The Zone of Reluctant Duty

High performer meets high need but little appetite to invest in further growth and development.  The career equivalent of a cash cow. Sustainable if the environment doesn’t change (good luck), and highly susceptible to sudden crash.  No self-improvement leads to DBD (death-by-depreciation.)

Action: Seek opportunities to shift into more motivating roles using your current capabilities as a springboard. Apply your current skills into new areas. NB: It is a mis-conception that mathematicians are intellectually dry and shrivelled once they hit 25. Many mathematicians win prizes in later age by applying their knowledge and experience to problems in different topics

The Zone of Broken Dreams

Yes, yes, yes. We have all wanted to be a professional footballer, ballet dancer, rockstar, or to play Bach’s Cello concerto at the Albert Hall during the Prom’s, but leaden feet, two left hands, or the inability to carry a tune in a bucket spoilt those dreams. But some still float through life in that reverie.

Action: Burst your own bubble before someone else does. There’ll be fewer tears and you won’t graze your knees when you hit the ground. Reset your standard or convert your career to a hobby. 

The Zone of the Living Dead
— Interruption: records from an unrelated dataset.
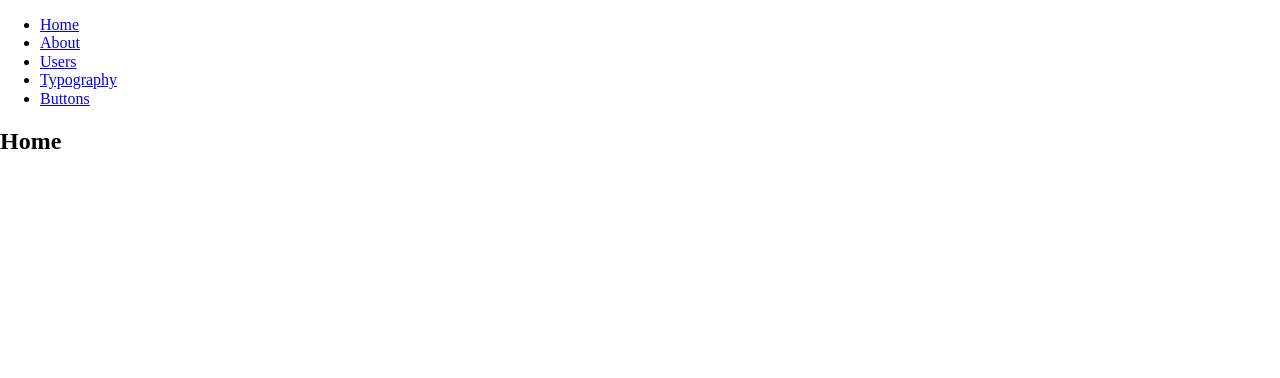
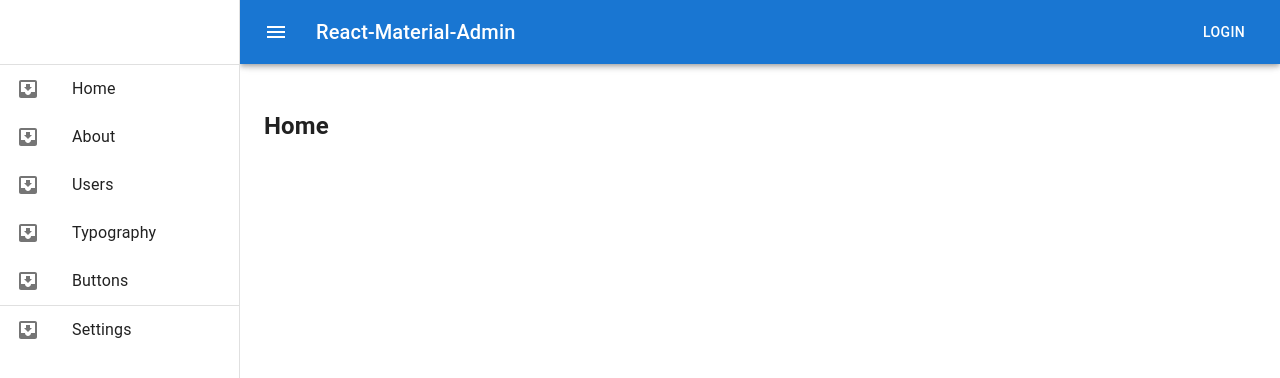
Before and after one commit to liam-grossmann/react-material-admin, a React (Vite) app: page / in a window 1280 px wide. Shown: the top 378 px of the page. Built offline with nearby package versions, Linux system fonts and the light colour scheme.

Commit message:
Add side panel and header

```diff
--- a/src/App.tsx
+++ b/src/App.tsx
@@ -8,61 +8,21 @@ import {
 
 
 import { useState } from 'react'
-import { MuiTypography } from './components/MuiTypography';
-import { MuiButton } from './components/MuiButton';
+//import { Header } from './components/header/header';
+import { SidePanel } from "./components/navigation/sidePanel";
 
 //import './App.css'
 import 'normalize.css';
-import { Typography } from "@mui/material";
+
 
 function App() {
   const [count, setCount] = useState(0)
 
   return (
     <Router>
-      <div>
-        <nav>
-          <ul>
-            <li>
-              <Link to="/">Home</Link>
-            </li>
-            <li>
-              <Link to="/about">About</Link>
-            </li>
-            <li>
-              <Link to="/users">Users</Link>
-            </li>
-            <li>
-              <Link to="/typography">Typography</Link>
-            </li>
-            <li>
-              <Link to="/buttons">Buttons</Link>
-            </li>
-          </ul>
-        </nav>
-
-        <Routes>
-          <Route path="/about" element={<About/>}></Route>
-          <Route path="/users" element={<Users />}></Route>
-          <Route path="/typography" element={<MuiTypography />}></Route>
-          <Route path="/buttons" element={<MuiButton/>}></Route>
-          <Route path="/" element={<Home/>} ></Route>
-        </Routes>
-      </div>
+      <SidePanel></SidePanel>
     </Router>
   )
 }
 
-function Home() {
-  return <h2>Home</h2>;
-}
-
-function About() {
-  return <h2>About</h2>;
-}
-
-function Users() {
-  return <h2>Users</h2>;
-}
-
 export default App
--- /dev/null
+++ b/src/components/header/header.tsx
@@ -0,0 +1,36 @@
+import React from 'react';
+import { useState } from 'react';
+
+
+import AppBar from '@mui/material/AppBar';
+import Box from '@mui/material/Box';
+import Toolbar from '@mui/material/Toolbar';
+import Typography from '@mui/material/Typography';
+import Button from '@mui/material/Button';
+import IconButton from '@mui/material/IconButton';
+import MenuIcon from '@mui/icons-material/Menu';
+
+export const Header = () => {
+
+    return (
+    <Box sx={{ flexGrow: 1 }}>
+      <AppBar position="static">
+        <Toolbar>
+          <IconButton
+            size="large"
+            edge="start"
+            color="inherit"
+            aria-label="menu"
+            sx={{ mr: 2 }}
+          >
+            <MenuIcon />
+          </IconButton>
+          <Typography variant="h6" component="div" sx={{ flexGrow: 1 }}>
+            React-Material-Admin
+          </Typography>
+          <Button color="inherit">Login</Button>
+        </Toolbar>
+      </AppBar>
+    </Box>
+    )
+}
--- /dev/null
+++ b/src/components/navigation/sidePanel.tsx
@@ -0,0 +1,205 @@
+import React from 'react';
+import { useState } from 'react';
+
+import Box from '@mui/material/Box';
+import Drawer from '@mui/material/Drawer';
+import CssBaseline from '@mui/material/CssBaseline';
+import AppBar from '@mui/material/AppBar';
+import Toolbar from '@mui/material/Toolbar';
+import List from '@mui/material/List';
+import Typography from '@mui/material/Typography';
+import Divider from '@mui/material/Divider';
+import ListItem from '@mui/material/ListItem';
+import ListItemButton from '@mui/material/ListItemButton';
+import ListItemIcon from '@mui/material/ListItemIcon';
+import ListItemText from '@mui/material/ListItemText';
+import InboxIcon from '@mui/icons-material/MoveToInbox';
+import MailIcon from '@mui/icons-material/Mail';
+
+
+import Button from '@mui/material/Button';
+import IconButton from '@mui/material/IconButton';
+import MenuIcon from '@mui/icons-material/Menu';
+
+import {
+    BrowserRouter as Router,
+    Routes,
+    Route,
+    Link
+  } from "react-router-dom";
+
+  import { MuiTypography } from './../MuiTypography';
+  import { MuiButton } from './../MuiButton';
+
+export const SidePanel = () => {
+
+
+
+    const drawerWidth = 240;
+
+    return (
+        <Box sx={{ display: 'flex' }}>
+      <CssBaseline />
+      <AppBar
+        position="fixed"
+        sx={{ width: `calc(100% - ${drawerWidth}px)`, ml: `${drawerWidth}px` }}
+      >
+             <Toolbar>
+          <IconButton
+            size="large"
+            edge="start"
+            color="inherit"
+            aria-label="menu"
+            sx={{ mr: 2 }}
+          >
+            <MenuIcon />
+          </IconButton>
+          <Typography variant="h6" component="div" sx={{ flexGrow: 1 }}>
+            React-Material-Admin
+          </Typography>
+          <Button color="inherit">Login</Button>
+        </Toolbar>
+
+      </AppBar>
+
+<Drawer
+        sx={{
+          width: drawerWidth,
+          flexShrink: 0,
+          '& .MuiDrawer-paper': {
+            width: drawerWidth,
+            boxSizing: 'border-box',
+          },
+        }}
+        variant="permanent"
+        anchor="left"
+      >
+        <Toolbar />
+        <Divider />
+
+
+            <ListItem key='Home' disablePadding>
+              <ListItemButton href='/'>
+                <ListItemIcon>
+                  <InboxIcon />
+                </ListItemIcon>
+                <ListItemText primary='Home' />
+              </ListItemButton>
+                </ListItem>
+
+                <ListItem key='About' disablePadding>
+              <ListItemButton href='/about'>
+                <ListItemIcon>
+                  <InboxIcon />
+                </ListItemIcon>
+                <ListItemText primary='About' />
+              </ListItemButton>
+                </ListItem>
+
+                <ListItem key='Users' disablePadding>
+              <ListItemButton href='/users'>
+                <ListItemIcon>
+                  <InboxIcon />
+                </ListItemIcon>
+                <ListItemText primary='Users' />
+              </ListItemButton>
+                </ListItem>
+
+                <ListItem key='Typography' disablePadding>
+              <ListItemButton href='/typography'>
+                <ListItemIcon>
+                  <InboxIcon />
+                </ListItemIcon>
+                <ListItemText primary='Typography' />
+              </ListItemButton>
+                </ListItem>
+
+                <ListItem key='Buttons' disablePadding>
+              <ListItemButton href='/buttons'>
+                <ListItemIcon>
+                  <InboxIcon />
+                </ListItemIcon>
+                <ListItemText primary='Buttons' />
+              </ListItemButton>
+                </ListItem>
+
+                <Divider />
+
+                <ListItem key='Setting' disablePadding>
+              <ListItemButton href='/settings'>
+                <ListItemIcon>
+                  <InboxIcon />
+                </ListItemIcon>
+                <ListItemText primary='Settings' />
+              </ListItemButton>
+                </ListItem>
+
+
+        </Drawer>
+
+            <Box
+        component="main"
+        sx={{ flexGrow: 1, bgcolor: 'background.default', p: 3 }}
+      >
+                <Toolbar />
+
+
+
+                <div>
+
+     {/*
+<nav>
+  <ul>
+    <li>
+      <Link to="/">Home</Link>
+    </li>
+    <li>
+      <Link to="/about">About</Link>
+    </li>
+    <li>
+      <Link to="/users">Users</Link>
+    </li>
+    <li>
+      <Link to="/typography">Typography</Link>
+    </li>
+    <li>
+      <Link to="/buttons">Buttons</Link>
+    </li>
+  </ul>
+</nav> */}
+
+  <Routes>
+    <Route path="/about" element={<About/>}></Route>
+    <Route path="/users" element={<Users />}></Route>
+    <Route path="/typography" element={<MuiTypography />}></Route>
+                        <Route path="/buttons" element={<MuiButton />}></Route>
+                        <Route path="/settings" element={<Settings/>}></Route>
+    <Route path="/" element={<Home/>} ></Route>
+  </Routes>
+</div>
+
+
+
+
+      </Box>
+    </Box>
+
+
+    )
+}
+
+function Home() {
+    return <h2>Home</h2>;
+  }
+
+  function About() {
+    return <h2>About</h2>;
+  }
+
+  function Users() {
+    return <h2>Users</h2>;
+  }
+
+  function Settings() {
+    return <h2>Settings</h2>;
+  }
```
You’re a poor performer and each day lasts forever.  I am told there are two phases of sea-sickness. Phase 1 is where you are so sick you are frightened you are going to die. Phase 2 is where you are so sick you are frightened you are not going to die. This Zone is permanent phase 2.  You’re anchored in the part of the performance evaluation curve that makes the top 75% possible. You are less Zorro, and more Zombie.

Action: Leave. Quickly. Move as soon as you can. Formulate the transition any way you want but you have to escape. You are draining yourself faster than an iPhone streaming video at full volume and connected to every wifi and bluetooth device in the office. If you can’t go, build a lot (I mean a lot) of interests and distractions outside of the working environment.

The Zone of Perpetual Energy

This is the sweet spot. You have skills which you’re motivated to develop and deploy, and opportunities to utilise them effectively.  It is a virtuous circle.  The consequences of success (time, recognition, pride, self-esteem, self-confidence, money) are reinvested in skill development, capacity to take on bigger challenges, time and independence to pursue your motivations and interests.

In the Zone of Perpetual Energy you become more successful at lower stress thus giving you more independence to become more successful at lower stress, thus giving you more independence to become more successful at lower stress….

Perhaps, as Amanda suggested, we should call it the Zone of Self-Perpetuating Energy.

She agreed to share her journey below. The steps she followed were simple.

  1. Where am I now and what evidence (personal performance reviews etc) support this position?
  2.  Where would I like to be? (Not as obvious an answer as might seem.)
  3. What obstacles are preventing me from making the move? (Opportunities, family commitments, lack of skills)
  4. What are the various ways I can overcome them (safely)?
  5. How can I test the possible routes quickly and safely?
  6. How will I know I am making progress?


Amanda's journey

Simon LuntComment